In August 2018, a bill on sexual violence is brought before the French national assembly. The legal age of consent of 15 is voted into law. A clause bringing in statutory rape of a minor is voted down.
In April, the Pulitzer Prize winning author Junot Diaz publishes a searing essay in the New Yorker about his experiences as a victim of sexual assault at young age. He writes in his essay of the dreams he had in the years after the assault, saying they were often ‘so upsetting that I would bite my tongue, and the next morning I’d spit out blood into the bathroom sink’.
In May, writer Zizi Clemmons accuses Junot Diaz of ‘forcibly’ kissing her when she invited him to speak at a workshop. Other allegations follow, and the literary world is shaken by the controversy. Clemmons accuses Diaz’s agent Nicole Aragi of protecting her client to the detriment of women he has hurt.
Total print sales of Diaz’s books drop nearly 85% in the seven months after reports against him.
In 2019, the Dean of Humanities at Yale removes David Foster Wallace from her class reading list, citing stories of abuse perpetrated by him, among other reasons. She replaces her session on his work with a class on graphic novelist Alison Bechdel.
On 2 January 2020, leading French publishing director Vanessa Springora publishes her
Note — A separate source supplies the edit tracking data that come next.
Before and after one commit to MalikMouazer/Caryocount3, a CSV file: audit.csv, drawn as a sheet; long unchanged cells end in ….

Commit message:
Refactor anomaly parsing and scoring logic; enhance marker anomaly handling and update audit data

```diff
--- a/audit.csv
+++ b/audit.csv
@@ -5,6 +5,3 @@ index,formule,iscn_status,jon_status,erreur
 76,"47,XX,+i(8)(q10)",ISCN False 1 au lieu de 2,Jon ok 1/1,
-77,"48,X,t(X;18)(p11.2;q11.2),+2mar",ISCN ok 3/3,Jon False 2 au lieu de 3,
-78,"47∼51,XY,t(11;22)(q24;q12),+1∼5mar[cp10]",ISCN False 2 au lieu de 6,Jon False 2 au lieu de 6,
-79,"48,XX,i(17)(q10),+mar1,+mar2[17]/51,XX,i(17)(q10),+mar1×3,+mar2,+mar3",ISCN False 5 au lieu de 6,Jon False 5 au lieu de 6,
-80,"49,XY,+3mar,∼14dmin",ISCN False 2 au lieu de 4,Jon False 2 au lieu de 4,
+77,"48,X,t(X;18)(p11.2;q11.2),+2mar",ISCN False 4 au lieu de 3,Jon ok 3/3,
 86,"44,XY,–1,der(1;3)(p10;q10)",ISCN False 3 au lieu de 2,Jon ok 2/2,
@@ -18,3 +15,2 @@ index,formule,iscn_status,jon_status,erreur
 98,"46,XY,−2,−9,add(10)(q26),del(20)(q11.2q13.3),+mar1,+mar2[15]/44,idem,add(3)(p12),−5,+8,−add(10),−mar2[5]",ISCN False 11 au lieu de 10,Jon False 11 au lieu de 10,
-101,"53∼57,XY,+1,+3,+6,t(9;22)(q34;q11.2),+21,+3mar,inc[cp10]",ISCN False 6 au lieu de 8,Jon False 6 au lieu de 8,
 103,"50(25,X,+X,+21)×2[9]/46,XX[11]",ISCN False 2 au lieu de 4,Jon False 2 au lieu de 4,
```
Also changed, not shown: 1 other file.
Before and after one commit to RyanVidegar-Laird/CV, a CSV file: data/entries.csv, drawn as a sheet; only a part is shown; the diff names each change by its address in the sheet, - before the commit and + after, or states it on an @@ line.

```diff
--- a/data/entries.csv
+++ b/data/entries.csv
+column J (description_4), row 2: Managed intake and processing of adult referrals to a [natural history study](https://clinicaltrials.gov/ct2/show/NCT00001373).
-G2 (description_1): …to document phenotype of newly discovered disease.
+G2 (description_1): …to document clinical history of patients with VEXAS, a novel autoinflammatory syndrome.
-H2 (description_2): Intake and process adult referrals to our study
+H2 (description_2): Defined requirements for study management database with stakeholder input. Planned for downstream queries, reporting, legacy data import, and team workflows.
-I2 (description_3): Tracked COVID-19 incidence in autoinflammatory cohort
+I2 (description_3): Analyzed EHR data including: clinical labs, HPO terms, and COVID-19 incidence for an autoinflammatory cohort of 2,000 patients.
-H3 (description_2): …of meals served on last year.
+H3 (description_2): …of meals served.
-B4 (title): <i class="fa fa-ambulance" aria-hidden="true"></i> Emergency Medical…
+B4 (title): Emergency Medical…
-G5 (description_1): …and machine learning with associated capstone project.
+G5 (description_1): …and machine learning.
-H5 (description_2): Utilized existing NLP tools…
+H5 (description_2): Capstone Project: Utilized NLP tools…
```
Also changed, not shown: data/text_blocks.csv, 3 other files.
memoir, Le Consentement. It details how Gabriel Matzneff seduced her when he was 50 and she 14. She recalls realising that she was one of many victims when reading his books, which she describes as being ‘populated by other 15-year-old Lolitas’.
On 7 January, top French publishing house Gallimard announces that it is cancelling the publication of Matzneff’s latest work. His two other publishers drop him. The government withdraws the prestigious lifetime stipend it provides Matzneff. The Culture Ministry begins re-examining two state honours conferred on him in the 1990s.
On 15 January, Springora appears on French television programme, La Grande Librairie. The goal of her memoir, she says, is ‘to lock [Matzneff] up in a book, to catch him in his own trap, because that’s what he did to me and […] so many young girls’.
On 11 February 2020, a New York Times reporter tracks down Matzneff in a café he mentions in his books. He says he feels like ‘a dead man walking’. It is not an admission of wrongdoing: ‘Who are they to judge? These associations of the virtuous, how do they sleep, what do they do in bed, and who do they sleep with, and their secret, repressed desires?’
On 12 February 2020, Gabriel Matzneff is charged in a Paris court with promoting the sexual abuse of children. Matzneff, who has been hiding in the Italian Riviera, does not appear at court.
In September 2021, Matzneff’s trial will begin. While the statute of limitations is believed to have expired in the case involving Springora, Matzneff could face additional criminal charges for other sex acts with minors. Prosecutors are now actively searching for victims to come forward. The trial will also investigate the role of those who published his books and promoted his career, an implicit indictment of the elite that furthered Matzneff’s career and smothered the voices of those who dared to speak out.
Art by Hope Sutherland